=== Exercise prompt ===
When a line in the entries below contains the word "Before", copy that line.

==============================

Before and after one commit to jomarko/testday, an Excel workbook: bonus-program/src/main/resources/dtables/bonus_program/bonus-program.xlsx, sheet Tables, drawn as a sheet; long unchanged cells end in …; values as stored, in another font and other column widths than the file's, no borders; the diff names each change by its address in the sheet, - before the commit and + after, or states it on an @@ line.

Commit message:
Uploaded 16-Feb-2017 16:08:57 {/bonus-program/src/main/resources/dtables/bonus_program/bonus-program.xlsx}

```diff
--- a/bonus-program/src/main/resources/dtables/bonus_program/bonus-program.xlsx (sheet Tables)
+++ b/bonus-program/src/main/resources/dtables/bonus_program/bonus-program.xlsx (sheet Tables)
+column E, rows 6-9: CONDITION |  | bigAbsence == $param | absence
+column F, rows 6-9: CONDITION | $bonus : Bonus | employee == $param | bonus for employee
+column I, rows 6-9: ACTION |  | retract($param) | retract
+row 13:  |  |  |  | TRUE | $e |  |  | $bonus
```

==============================

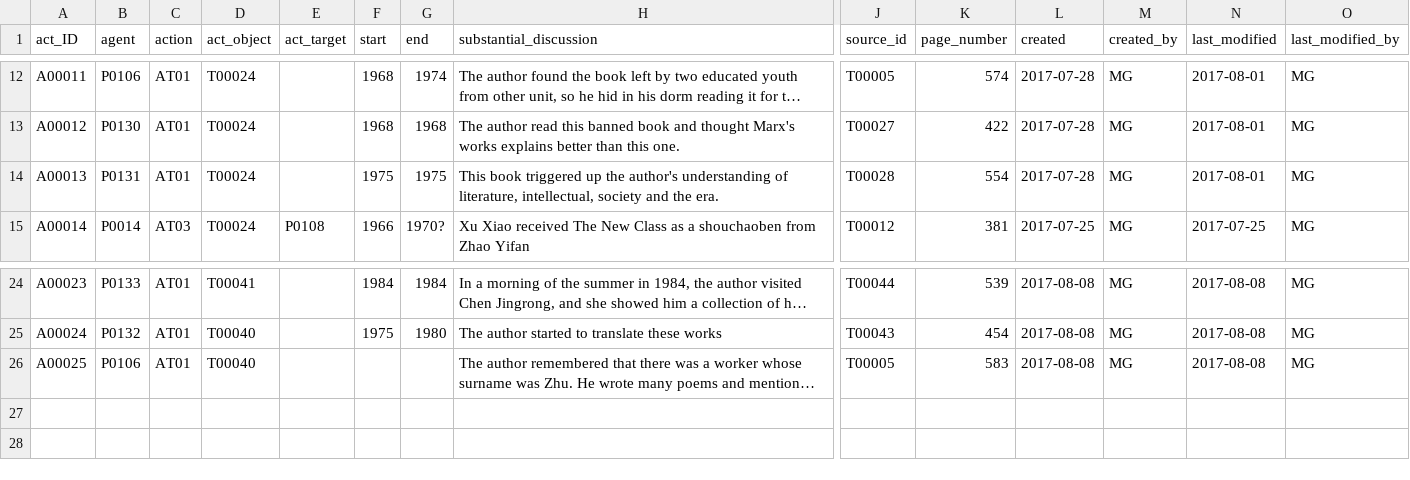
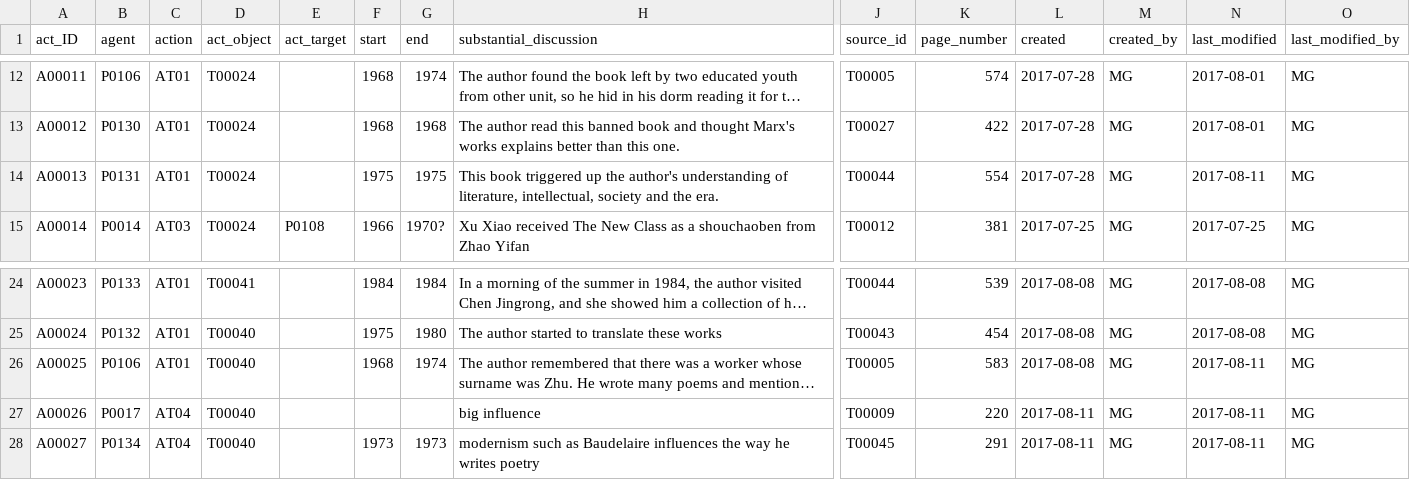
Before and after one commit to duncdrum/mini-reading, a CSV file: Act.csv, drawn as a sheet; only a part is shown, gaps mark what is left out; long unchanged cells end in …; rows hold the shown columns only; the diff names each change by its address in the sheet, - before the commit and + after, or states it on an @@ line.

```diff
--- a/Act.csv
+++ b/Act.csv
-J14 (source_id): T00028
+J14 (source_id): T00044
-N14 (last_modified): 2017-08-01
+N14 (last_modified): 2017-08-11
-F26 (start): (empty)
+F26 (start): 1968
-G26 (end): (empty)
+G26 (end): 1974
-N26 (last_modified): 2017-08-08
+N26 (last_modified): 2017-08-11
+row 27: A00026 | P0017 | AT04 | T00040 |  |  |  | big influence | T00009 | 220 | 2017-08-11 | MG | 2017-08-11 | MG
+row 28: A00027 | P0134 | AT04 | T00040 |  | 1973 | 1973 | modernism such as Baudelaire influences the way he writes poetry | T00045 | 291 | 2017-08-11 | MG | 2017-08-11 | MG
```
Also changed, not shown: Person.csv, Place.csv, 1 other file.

==============================

=== Task response ===
Before and after one commit to jomarko/testday, an Excel workbook: bonus-program/src/main/resources/dtables/bonus_program/bonus-program.xlsx, sheet Tables, drawn as a sheet; long unchanged cells end in …; values as stored, in another font and other column widths than the file's, no borders; the diff names each change by its address in the sheet, - before the commit and + after, or states it on an @@ line.
Before and after one commit to duncdrum/mini-reading, a CSV file: Act.csv, drawn as a sheet; only a part is shown, gaps mark what is left out; long unchanged cells end in …; rows hold the shown columns only; the diff names each change by its address in the sheet, - before the commit and + after, or states it on an @@ line.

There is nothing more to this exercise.